The book, authored by Ricardo Cortes, who is no stranger to hot topics, is called "It's Just A Plant," and portrays marijuana use as a relatively benign adult activity.
The book is written in simple terms children can understand and is filled colorful images depicting pot use, history, cultivation, activism and law enforcement.
The story begins with the central character, a young girl named Jackie, waking up at night and walking into her parents room where they are smoking a joint while sitting together on their bed.
From there, Jackie, accompanied by her mother, talks to a variety of people about the drug, including a group of men who are smoking it and then get busted by the police.
She also meets a farmer/grower and learns about "normal" people who have used marijuana - including former president Bill Clinton, who famously said he didn't inhale.
Parents who had gathered outside a southeast Portland school took a look at the book and had reactions ranging from shock to reasoned reflection. "More information than a young child needs," one woman told KATU News after paging through the book.
Another woman who said she attended graduate school in Amsterdam, Netherlands, where drug use - especially marijuana use - is informally condoned, said she felt other countries had a more sophisticated approach to drug use than the U.S. and had no objections to the book.
Participants in a recent Portland cannabis legalization march were predictably very supportive of the book. One mother marching with her child even had a copy of the book with her.
"It helps the kids understand that marijuana helps people," another marcher said. Many children took part in the march.
The books author, Ricardo Cortes, told KATU News that after working on drug policy and in public schools, he believes there needs to be a new way to educate young people about marijuana.
"This book is not about teaching kids how to use marijuana, it is about educating them about the plant," Cortes said in an interview with KATU News.
Drug preventionist Eric Martin agrees that improvements in drug education are needed, but he disagrees that a children's book about pot is the way to start.
He said that some of the most effective drug prevention programs don't even focus on drugs and their effects. Instead, the focus is on other activities such as reading.
"We have research that suggest there are other strategies that are more effective than simply scare tactics and telling kids that drugs are bad," Martin said, "but I don't know if this [book] is one of those models."

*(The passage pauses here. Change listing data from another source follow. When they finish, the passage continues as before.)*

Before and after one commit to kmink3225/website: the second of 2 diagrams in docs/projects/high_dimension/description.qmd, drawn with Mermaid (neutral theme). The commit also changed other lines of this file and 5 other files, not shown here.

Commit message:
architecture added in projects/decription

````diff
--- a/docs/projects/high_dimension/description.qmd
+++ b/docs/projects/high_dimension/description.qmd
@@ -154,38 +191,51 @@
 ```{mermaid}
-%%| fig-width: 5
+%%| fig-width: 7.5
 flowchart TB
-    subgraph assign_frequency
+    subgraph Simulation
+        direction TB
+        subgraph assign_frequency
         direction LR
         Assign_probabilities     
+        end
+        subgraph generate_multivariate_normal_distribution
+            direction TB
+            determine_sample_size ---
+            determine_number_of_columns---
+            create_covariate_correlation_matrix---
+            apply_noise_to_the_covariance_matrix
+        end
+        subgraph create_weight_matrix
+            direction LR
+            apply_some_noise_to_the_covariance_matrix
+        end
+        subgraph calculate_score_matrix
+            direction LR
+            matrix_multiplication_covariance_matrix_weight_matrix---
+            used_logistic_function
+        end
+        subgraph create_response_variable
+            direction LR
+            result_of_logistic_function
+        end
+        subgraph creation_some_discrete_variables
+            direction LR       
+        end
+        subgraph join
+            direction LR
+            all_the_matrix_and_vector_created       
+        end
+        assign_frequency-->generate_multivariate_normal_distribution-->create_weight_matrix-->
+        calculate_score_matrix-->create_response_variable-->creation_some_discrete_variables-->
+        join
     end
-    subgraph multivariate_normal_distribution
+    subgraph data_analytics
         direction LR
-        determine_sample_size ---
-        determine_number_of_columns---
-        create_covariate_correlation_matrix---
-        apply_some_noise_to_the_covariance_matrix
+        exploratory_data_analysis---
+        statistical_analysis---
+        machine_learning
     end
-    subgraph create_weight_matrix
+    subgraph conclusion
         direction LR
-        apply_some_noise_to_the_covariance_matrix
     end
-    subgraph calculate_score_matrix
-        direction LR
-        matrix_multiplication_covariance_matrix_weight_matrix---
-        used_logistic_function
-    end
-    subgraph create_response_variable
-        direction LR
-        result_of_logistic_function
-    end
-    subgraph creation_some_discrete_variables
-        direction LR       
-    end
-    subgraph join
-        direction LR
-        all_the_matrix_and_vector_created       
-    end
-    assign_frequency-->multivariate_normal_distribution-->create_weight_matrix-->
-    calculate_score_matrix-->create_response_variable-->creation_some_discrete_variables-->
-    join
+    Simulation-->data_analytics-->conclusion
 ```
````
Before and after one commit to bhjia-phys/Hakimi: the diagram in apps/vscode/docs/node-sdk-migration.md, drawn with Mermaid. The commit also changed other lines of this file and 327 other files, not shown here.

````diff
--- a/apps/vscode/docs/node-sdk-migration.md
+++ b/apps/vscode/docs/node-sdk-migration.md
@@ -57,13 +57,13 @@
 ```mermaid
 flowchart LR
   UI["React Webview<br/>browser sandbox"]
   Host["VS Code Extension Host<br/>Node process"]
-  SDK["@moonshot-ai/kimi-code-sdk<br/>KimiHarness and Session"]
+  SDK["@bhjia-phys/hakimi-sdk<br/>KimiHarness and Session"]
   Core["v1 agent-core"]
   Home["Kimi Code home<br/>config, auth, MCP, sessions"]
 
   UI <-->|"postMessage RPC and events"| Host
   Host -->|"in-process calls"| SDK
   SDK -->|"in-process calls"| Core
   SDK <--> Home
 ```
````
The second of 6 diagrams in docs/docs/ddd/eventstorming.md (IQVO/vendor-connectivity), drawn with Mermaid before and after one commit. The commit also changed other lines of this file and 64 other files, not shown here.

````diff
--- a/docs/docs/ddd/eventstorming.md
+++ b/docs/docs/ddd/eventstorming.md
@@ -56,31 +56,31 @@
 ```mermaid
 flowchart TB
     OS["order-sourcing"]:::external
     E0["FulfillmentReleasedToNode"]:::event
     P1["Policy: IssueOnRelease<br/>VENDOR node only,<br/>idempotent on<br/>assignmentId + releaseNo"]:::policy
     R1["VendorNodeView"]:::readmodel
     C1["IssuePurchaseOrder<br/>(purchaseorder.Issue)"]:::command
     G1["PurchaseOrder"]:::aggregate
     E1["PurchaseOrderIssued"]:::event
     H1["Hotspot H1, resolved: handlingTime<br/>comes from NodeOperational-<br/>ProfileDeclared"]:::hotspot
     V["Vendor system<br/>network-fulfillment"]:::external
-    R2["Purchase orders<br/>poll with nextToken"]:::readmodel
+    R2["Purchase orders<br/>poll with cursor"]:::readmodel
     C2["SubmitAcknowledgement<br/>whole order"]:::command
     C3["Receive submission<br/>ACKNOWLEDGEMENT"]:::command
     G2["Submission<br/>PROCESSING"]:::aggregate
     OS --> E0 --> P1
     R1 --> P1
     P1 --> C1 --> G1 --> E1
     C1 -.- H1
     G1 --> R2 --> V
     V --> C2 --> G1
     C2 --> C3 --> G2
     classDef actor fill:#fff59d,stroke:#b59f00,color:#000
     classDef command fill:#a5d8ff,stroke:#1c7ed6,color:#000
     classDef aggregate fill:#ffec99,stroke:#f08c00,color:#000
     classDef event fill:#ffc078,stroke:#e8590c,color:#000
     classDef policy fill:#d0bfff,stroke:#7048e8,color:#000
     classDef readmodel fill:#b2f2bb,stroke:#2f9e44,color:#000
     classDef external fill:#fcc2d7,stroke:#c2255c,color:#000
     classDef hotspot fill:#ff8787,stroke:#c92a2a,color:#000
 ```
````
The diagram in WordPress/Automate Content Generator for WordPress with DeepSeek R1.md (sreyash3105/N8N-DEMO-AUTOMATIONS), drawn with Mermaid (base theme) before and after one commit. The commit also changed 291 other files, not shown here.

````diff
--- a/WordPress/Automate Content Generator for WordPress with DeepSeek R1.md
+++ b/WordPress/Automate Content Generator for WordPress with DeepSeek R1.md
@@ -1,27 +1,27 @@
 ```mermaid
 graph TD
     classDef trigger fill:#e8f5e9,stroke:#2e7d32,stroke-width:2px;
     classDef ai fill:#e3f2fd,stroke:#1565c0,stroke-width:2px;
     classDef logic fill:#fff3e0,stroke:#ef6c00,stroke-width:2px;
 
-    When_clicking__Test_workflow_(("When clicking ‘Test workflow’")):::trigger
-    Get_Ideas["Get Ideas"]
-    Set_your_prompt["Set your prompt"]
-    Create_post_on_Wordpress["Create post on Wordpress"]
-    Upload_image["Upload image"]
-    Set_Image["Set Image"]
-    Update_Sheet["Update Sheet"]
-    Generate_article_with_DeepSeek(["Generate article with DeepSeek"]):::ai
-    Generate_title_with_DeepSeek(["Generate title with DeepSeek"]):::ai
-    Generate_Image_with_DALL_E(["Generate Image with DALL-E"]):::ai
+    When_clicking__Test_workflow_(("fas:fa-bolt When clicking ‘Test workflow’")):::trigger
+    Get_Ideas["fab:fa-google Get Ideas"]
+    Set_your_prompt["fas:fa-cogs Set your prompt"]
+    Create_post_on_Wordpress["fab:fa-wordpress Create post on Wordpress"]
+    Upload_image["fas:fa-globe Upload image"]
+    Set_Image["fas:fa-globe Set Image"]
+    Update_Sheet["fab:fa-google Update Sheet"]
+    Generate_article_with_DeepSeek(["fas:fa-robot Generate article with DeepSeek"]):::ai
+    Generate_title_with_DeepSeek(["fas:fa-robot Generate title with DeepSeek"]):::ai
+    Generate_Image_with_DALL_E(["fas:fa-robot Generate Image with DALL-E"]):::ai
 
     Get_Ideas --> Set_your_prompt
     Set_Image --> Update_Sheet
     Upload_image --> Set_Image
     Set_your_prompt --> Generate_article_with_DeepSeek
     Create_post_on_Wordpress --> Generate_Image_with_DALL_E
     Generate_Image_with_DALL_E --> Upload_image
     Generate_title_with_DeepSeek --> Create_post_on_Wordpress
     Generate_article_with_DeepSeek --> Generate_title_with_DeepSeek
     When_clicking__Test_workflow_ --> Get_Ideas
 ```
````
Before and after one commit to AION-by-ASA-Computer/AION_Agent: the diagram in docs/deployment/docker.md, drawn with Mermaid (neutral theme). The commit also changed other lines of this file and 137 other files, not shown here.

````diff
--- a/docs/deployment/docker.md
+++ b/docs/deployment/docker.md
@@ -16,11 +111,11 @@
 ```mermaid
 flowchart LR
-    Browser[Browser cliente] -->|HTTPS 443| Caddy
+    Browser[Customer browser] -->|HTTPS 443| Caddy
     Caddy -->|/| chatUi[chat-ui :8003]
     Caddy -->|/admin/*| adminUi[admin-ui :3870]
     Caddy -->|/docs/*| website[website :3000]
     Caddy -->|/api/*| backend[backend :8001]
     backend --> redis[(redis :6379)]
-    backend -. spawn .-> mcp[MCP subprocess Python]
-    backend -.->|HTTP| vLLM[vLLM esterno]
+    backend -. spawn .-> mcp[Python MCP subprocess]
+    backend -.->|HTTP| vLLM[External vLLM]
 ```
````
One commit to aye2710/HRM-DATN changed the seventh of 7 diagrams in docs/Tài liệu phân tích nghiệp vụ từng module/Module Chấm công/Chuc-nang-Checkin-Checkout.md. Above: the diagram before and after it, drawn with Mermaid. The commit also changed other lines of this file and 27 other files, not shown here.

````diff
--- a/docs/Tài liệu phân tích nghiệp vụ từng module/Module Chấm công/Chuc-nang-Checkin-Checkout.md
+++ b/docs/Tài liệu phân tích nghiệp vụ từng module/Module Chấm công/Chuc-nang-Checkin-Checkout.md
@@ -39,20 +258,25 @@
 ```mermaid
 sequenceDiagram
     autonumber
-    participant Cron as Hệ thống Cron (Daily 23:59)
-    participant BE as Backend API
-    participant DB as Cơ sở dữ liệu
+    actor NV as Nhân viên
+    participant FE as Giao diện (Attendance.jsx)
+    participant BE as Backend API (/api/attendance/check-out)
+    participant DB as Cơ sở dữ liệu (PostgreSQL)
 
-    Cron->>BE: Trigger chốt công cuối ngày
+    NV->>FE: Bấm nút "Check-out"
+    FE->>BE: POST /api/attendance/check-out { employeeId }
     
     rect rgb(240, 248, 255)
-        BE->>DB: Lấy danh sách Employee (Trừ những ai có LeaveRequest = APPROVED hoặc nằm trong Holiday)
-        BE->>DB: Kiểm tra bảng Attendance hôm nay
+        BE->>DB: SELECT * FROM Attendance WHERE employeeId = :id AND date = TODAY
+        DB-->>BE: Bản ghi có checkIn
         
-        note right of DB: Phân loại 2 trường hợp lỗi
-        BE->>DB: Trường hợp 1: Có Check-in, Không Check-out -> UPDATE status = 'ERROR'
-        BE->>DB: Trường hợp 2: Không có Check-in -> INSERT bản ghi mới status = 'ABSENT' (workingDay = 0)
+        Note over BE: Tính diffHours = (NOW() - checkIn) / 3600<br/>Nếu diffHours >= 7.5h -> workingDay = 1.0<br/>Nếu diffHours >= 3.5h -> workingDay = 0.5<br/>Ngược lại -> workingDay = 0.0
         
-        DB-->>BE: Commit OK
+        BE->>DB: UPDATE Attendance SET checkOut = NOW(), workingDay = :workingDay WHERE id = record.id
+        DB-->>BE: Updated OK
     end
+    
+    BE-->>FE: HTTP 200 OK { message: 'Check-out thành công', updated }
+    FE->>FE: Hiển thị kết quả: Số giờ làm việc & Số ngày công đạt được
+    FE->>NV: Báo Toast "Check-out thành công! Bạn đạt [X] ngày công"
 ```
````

Cortes said he self-published the book since no publisher would touch it due to the controversy. It is only available online.
He said his next book, about discrimination against people of Middle Eastern descent, is going to be called "I Don't Want To Blow You Up."